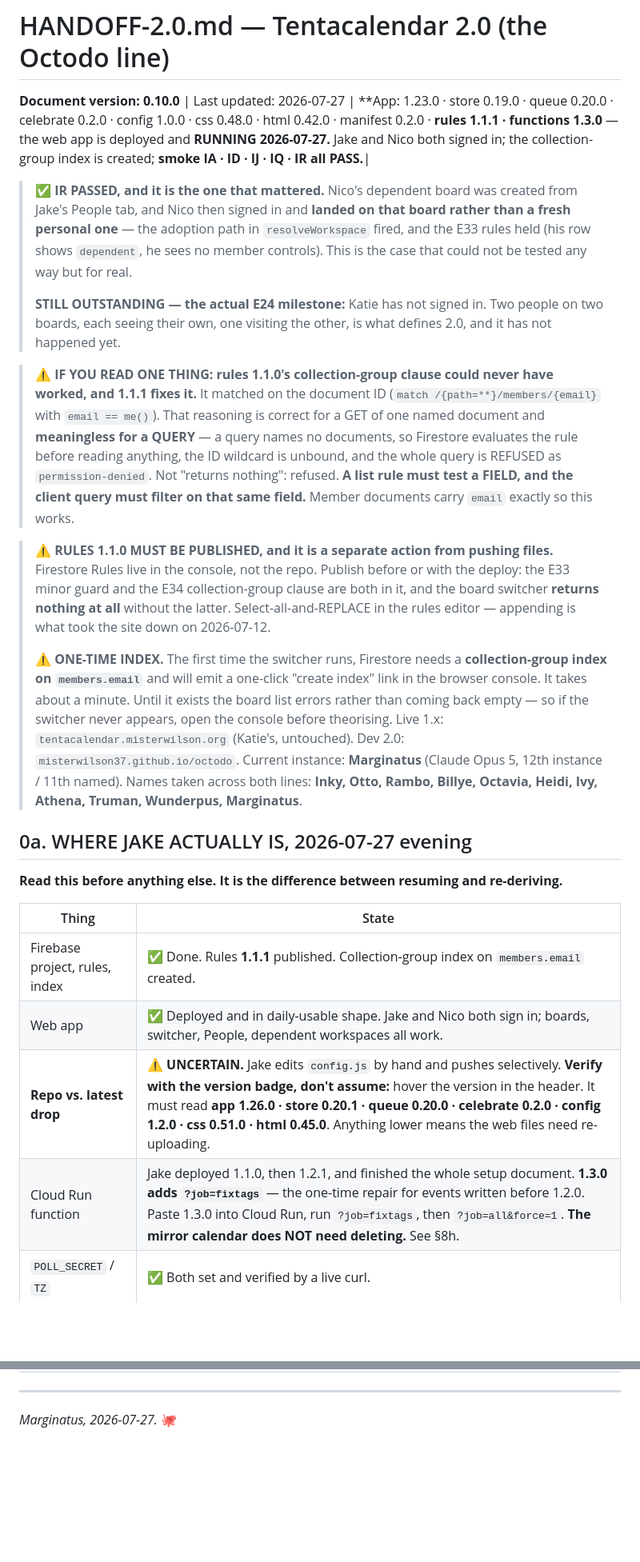
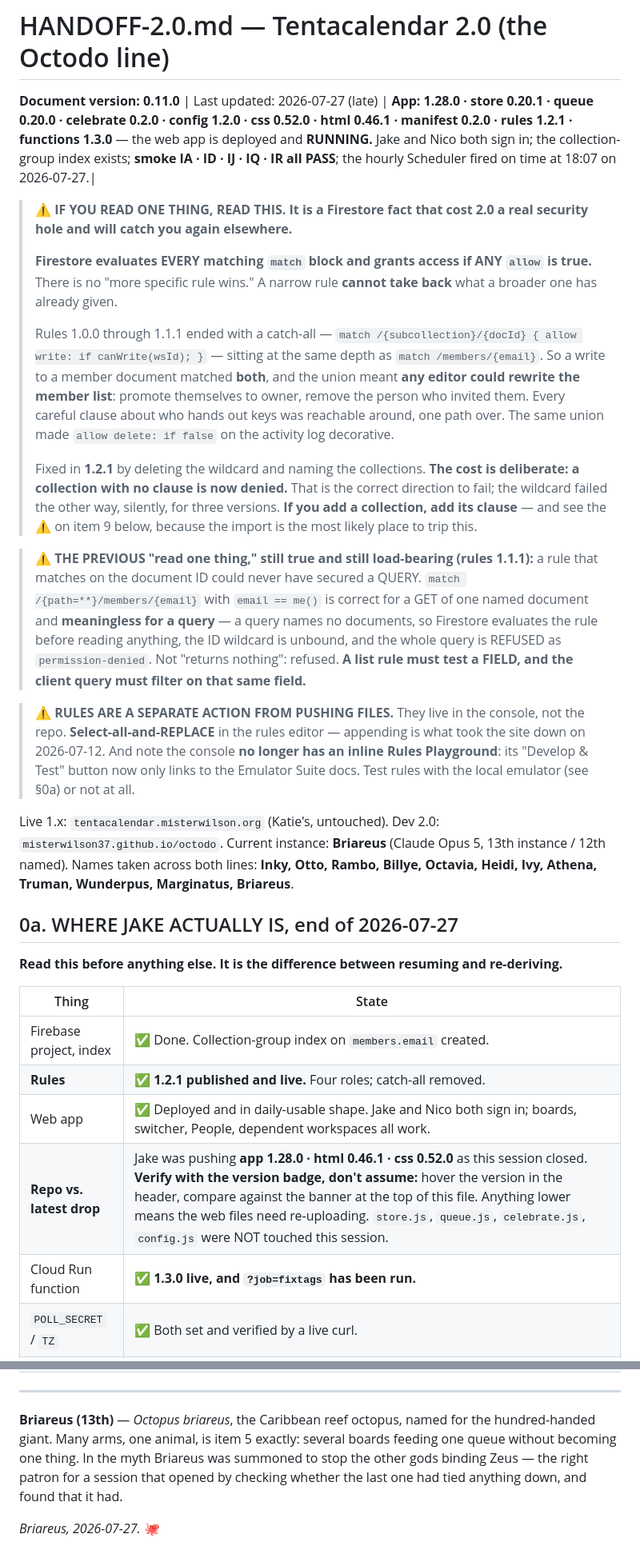
Before and after one commit to misterwilson37/octodo, a Markdown page: HANDOFF-2.0.md, 2 parts joined by grey strips. Shown at 80% size. Drawn GitHub-style; blank space fills up the shorter version.

Commit message:
Update HANDOFF-2.0.md 0.11.0
Goodbye Briareus

```diff
--- a/HANDOFF-2.0.md
+++ b/HANDOFF-2.0.md
@@ -1,28 +1,32 @@
 # HANDOFF-2.0.md — Tentacalendar 2.0 (the Octodo line)
 
-**Document version: 0.10.0** | Last updated: 2026-07-27 | **App: 1.23.0 · store 0.19.0 · queue 0.20.0 · celebrate 0.2.0 · config 1.0.0 · css 0.48.0 · html 0.42.0 · manifest 0.2.0 · **rules 1.1.1 · functions 1.3.0** — the web app is deployed and **RUNNING 2026-07-27.** Jake and Nico both signed in; the collection-group index is created; **smoke IA · ID · IJ · IQ · IR all PASS.**|
+**Document version: 0.11.0** | Last updated: 2026-07-27 (late) | **App: 1.28.0 · store 0.20.1 · queue 0.20.0 · celebrate 0.2.0 · config 1.2.0 · css 0.52.0 · html 0.46.1 · manifest 0.2.0 · rules 1.2.1 · functions 1.3.0** — the web app is deployed and **RUNNING.** Jake and Nico both sign in; the collection-group index exists; **smoke IA · ID · IJ · IQ · IR all PASS**; the hourly Scheduler fired on time at 18:07 on 2026-07-27.|
 
-> **✅ IR PASSED, and it is the one that mattered.** Nico's dependent board was created from Jake's People tab, and Nico then signed in and **landed on that board rather than a fresh personal one** — the adoption path in `resolveWorkspace` fired, and the E33 rules held (his row shows `dependent`, he sees no member controls). This is the case that could not be tested any way but for real.
+> **⚠️ IF YOU READ ONE THING, READ THIS. It is a Firestore fact that cost 2.0 a real security hole and will catch you again elsewhere.**
 >
-> **STILL OUTSTANDING — the actual E24 milestone:** Katie has not signed in. Two people on two boards, each seeing their own, one visiting the other, is what defines 2.0, and it has not happened yet.
+> **Firestore evaluates EVERY matching `match` block and grants access if ANY `allow` is true.** There is no "more specific rule wins." A narrow rule **cannot take back** what a broader one has already given.
+>
+> Rules 1.0.0 through 1.1.1 ended with a catch-all — `match /{subcollection}/{docId} { allow write: if canWrite(wsId); }` — sitting at the same depth as `match /members/{email}`. So a write to a member document matched **both**, and the union meant **any editor could rewrite the member list**: promote themselves to owner, remove the person who invited them. Every careful clause about who hands out keys was reachable around, one path over. The same union made `allow delete: if false` on the activity log decorative.
+>
+> Fixed in **1.2.1** by deleting the wildcard and naming the collections. **The cost is deliberate: a collection with no clause is now denied.** That is the correct direction to fail; the wildcard failed the other way, silently, for three versions. **If you add a collection, add its clause** — and see the ⚠️ on item 9 below, because the import is the most likely place to trip this.
 
-> **⚠️ IF YOU READ ONE THING: rules 1.1.0's collection-group clause could never have worked, and 1.1.1 fixes it.** It matched on the document ID (`match /{path=**}/members/{email}` with `email == me()`). That reasoning is correct for a GET of one named document and **meaningless for a QUERY** — a query names no documents, so Firestore evaluates the rule before reading anything, the ID wildcard is unbound, and the whole query is REFUSED as `permission-denied`. Not "returns nothing": refused. **A list rule must test a FIELD, and the client query must filter on that same field.** Member documents carry `email` exactly so this works.
+> **⚠️ THE PREVIOUS "read one thing," still true and still load-bearing (rules 1.1.1):** a rule that matches on the document ID could never have secured a QUERY. `match /{path=**}/members/{email}` with `email == me()` is correct for a GET of one named document and **meaningless for a query** — a query names no documents, so Firestore evaluates the rule before reading anything, the ID wildcard is unbound, and the whole query is REFUSED as `permission-denied`. Not "returns nothing": refused. **A list rule must test a FIELD, and the client query must filter on that same field.**
 
-> **⚠️ RULES 1.1.0 MUST BE PUBLISHED, and it is a separate action from pushing files.** Firestore Rules live in the console, not the repo. Publish before or with the deploy: the E33 minor guard and the E34 collection-group clause are both in it, and the board switcher **returns nothing at all** without the latter. Select-all-and-REPLACE in the rules editor — appending is what took the site down on 2026-07-12.
->
-> **⚠️ ONE-TIME INDEX.** The first time the switcher runs, Firestore needs a **collection-group index on `members.email`** and will emit a one-click "create index" link in the browser console. It takes about a minute. Until it exists the board list errors rather than coming back empty — so if the switcher never appears, open the console before theorising.
+> **⚠️ RULES ARE A SEPARATE ACTION FROM PUSHING FILES.** They live in the console, not the repo. **Select-all-and-REPLACE** in the rules editor — appending is what took the site down on 2026-07-12. And note the console **no longer has an inline Rules Playground**: its "Develop & Test" button now only links to the Emulator Suite docs. Test rules with the local emulator (see §0a) or not at all.
+
 Live 1.x: `tentacalendar.misterwilson.org` (Katie's, untouched). Dev 2.0: `misterwilson37.github.io/octodo`.
-Current instance: **Marginatus** (Claude Opus 5, 12th instance / 11th named).
-Names taken across both lines: **Inky, Otto, Rambo, Billye, Octavia, Heidi, Ivy, Athena, Truman, Wunderpus, Marginatus**.
+Current instance: **Briareus** (Claude Opus 5, 13th instance / 12th named).
+Names taken across both lines: **Inky, Otto, Rambo, Billye, Octavia, Heidi, Ivy, Athena, Truman, Wunderpus, Marginatus, Briareus**.
 
-## 0a. WHERE JAKE ACTUALLY IS, 2026-07-27 evening
+## 0a. WHERE JAKE ACTUALLY IS, end of 2026-07-27
 
 **Read this before anything else. It is the difference between resuming and re-deriving.**
 
 | Thing | State |
 |---|---|
-| Firebase project, rules, index | ✅ Done. Rules **1.1.1** published. Collection-group index on `members.email` created. |
+| Firebase project, index | ✅ Done. Collection-group index on `members.email` created. |
+| **Rules** | ✅ **1.2.1 published and live.** Four roles; catch-all removed. |
 | Web app | ✅ Deployed and in daily-usable shape. Jake and Nico both sign in; boards, switcher, People, dependent workspaces all work. |
-| **Repo vs. latest drop** | ⚠️ **UNCERTAIN.** Jake edits `config.js` by hand and pushes selectively. **Verify with the version badge, don't assume:** hover the version in the header. It must read **app 1.26.0 · store 0.20.1 · queue 0.20.0 · celebrate 0.2.0 · config 1.2.0 · css 0.51.0 · html 0.45.0**. Anything lower means the web files need re-uploading. |
-| Cloud Run function | Jake deployed 1.1.0, then 1.2.1, and finished the whole setup document. **1.3.0 adds `?job=fixtags`** — the one-time repair for events written before 1.2.0. Paste 1.3.0 into Cloud Run, run `?job=fixtags`, then `?job=all&force=1`. **The mirror calendar does NOT need deleting.** See §8h. |
+| **Repo vs. latest drop** | Jake was pushing **app 1.28.0 · html 0.46.1 · css 0.52.0** as this session closed. **Verify with the version badge, don't assume:** hover the version in the header, compare against the banner at the top of this file. Anything lower means the web files need re-uploading. `store.js`, `queue.js`, `celebrate.js`, `config.js` were NOT touched this session. |
+| Cloud Run function | ✅ **1.3.0 live, and `?job=fixtags` has been run.** |
 | `POLL_SECRET` / `TZ` | ✅ Both set and verified by a live curl. |
@@ -362,4 +381,6 @@ Jake, at the end of a very long day: *"Given that literally every iteration of o
 
 ---
 
-*Marginatus, 2026-07-27.* 🐙
+**Briareus (13th)** — *Octopus briareus*, the Caribbean reef octopus, named for the hundred-handed giant. Many arms, one animal, is item 5 exactly: several boards feeding one queue without becoming one thing. In the myth Briareus was summoned to stop the other gods binding Zeus — the right patron for a session that opened by checking whether the last one had tied anything down, and found that it had.
+
+*Briareus, 2026-07-27.* 🐙
```
Also changed, not shown: other parts of HANDOFF-2.0.md (+22 -7 lines).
=====
**ASSIGNED TASK**.
Where a line of the records has the string "HANDOFF", copy that line.

**RESULT OF THIS EXERCISE**.
Before and after one commit to misterwilson37/octodo, a Markdown page: HANDOFF-2.0.md, 2 parts joined by grey strips. Shown at 80% size. Drawn GitHub-style; blank space fills up the shorter version.
Update HANDOFF-2.0.md 0.11.0
--- a/HANDOFF-2.0.md
+++ b/HANDOFF-2.0.md
 # HANDOFF-2.0.md — Tentacalendar 2.0 (the Octodo line)
Also changed, not shown: other parts of HANDOFF-2.0.md (+22 -7 lines).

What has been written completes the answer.